**What the task asks:** Search the entries below for "html". Report each line where it occurs.

**Records for this task:**
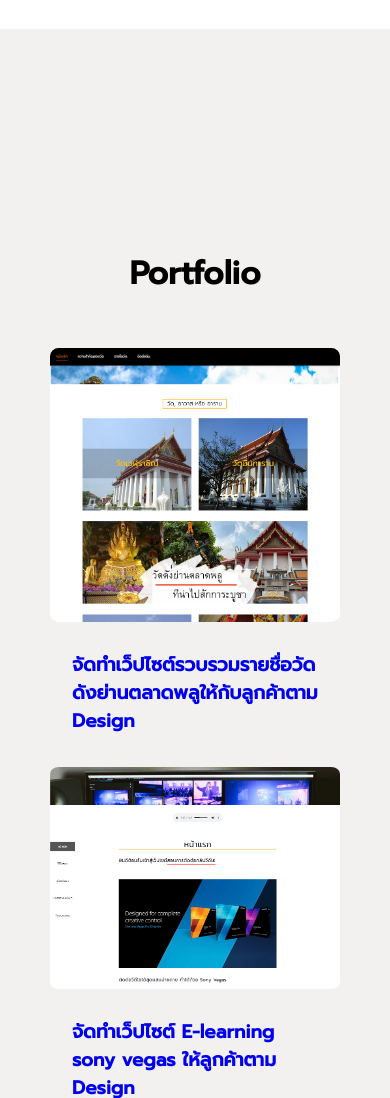
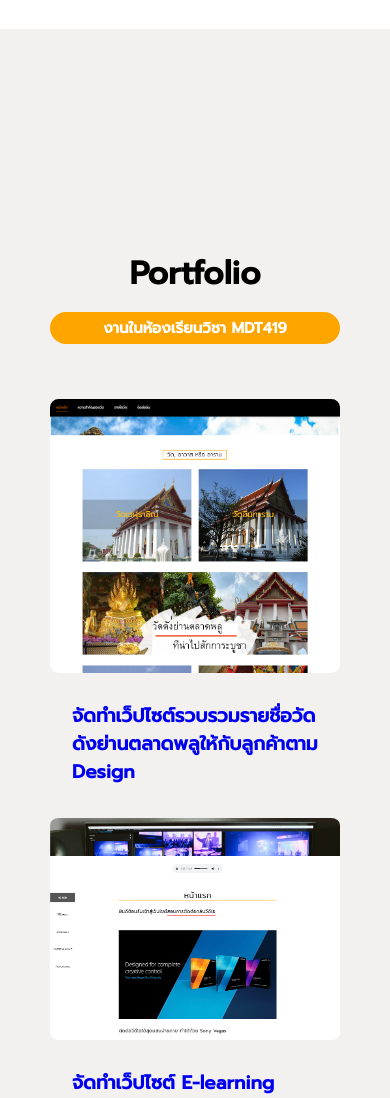
Before and after one commit to Yoottana-Prapbuntarik/yoottana-nap, a website: page index.html in a window 390 px wide. Shown: the part 6555-7653 px from the top of the page. Drawn offline with Linux system fonts and the light colour scheme; files whose address does not match are found by name.

Commit message:
add button link assignment

```diff
--- a/assets/css/styles.css
+++ b/assets/css/styles.css
@@ -19,6 +19,19 @@
     border-radius: 50px;
     padding: 15px 15px;
     margin: 50px auto;
+    text-align: center;
+    color: #fff;
+    background-color: orange;
+    text-decoration: none;
+    transition: .5s ease-in;
+}
+.button-go-to-assignment{
+    display: inline-block;
+    width: 100%;
+    text-align: center;
+    border-radius: 50px;
+    margin:5px auto;
+    padding: 5px 5px;
     text-align: center;
     color: #fff;
     background-color: orange;
@@ -607,6 +620,9 @@ text-align: center;
     .menu-item{
         padding: 30px 0;
     }
+    .button-go-to-assignment {
+        font-size: 15px;
+    }
 }
 
 @media only screen and (max-width:600px){
--- a/index.html
+++ b/index.html
@@ -171,7 +171,13 @@
     <!-- End Service Content -->
     <!-- Portfolio Content -->
     <div class="container-portfolio" id="portfoilo">
-        <h1 class="title-portfolio">Portfolio</h1>
+        <h1 class="title-portfolio">
+            Portfolio
+            <p>
+                <a href="#assignment" class="button-go-to-assignment">งานในห้องเรียนวิชา MDT419</a>
+            </p>
+
+        </h1>
         <div class="portfolio-grid">
             <div class="portfolio-item">
                 <a href="https://temple-taladplu.web.app/" target="_blank">
```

**Result of this exercise:**
Before and after one commit to Yoottana-Prapbuntarik/yoottana-nap, a website: page index.html in a window 390 px wide. Shown: the part 6555-7653 px from the top of the page. Drawn offline with Linux system fonts and the light colour scheme; files whose address does not match are found by name.
--- a/index.html
+++ b/index.html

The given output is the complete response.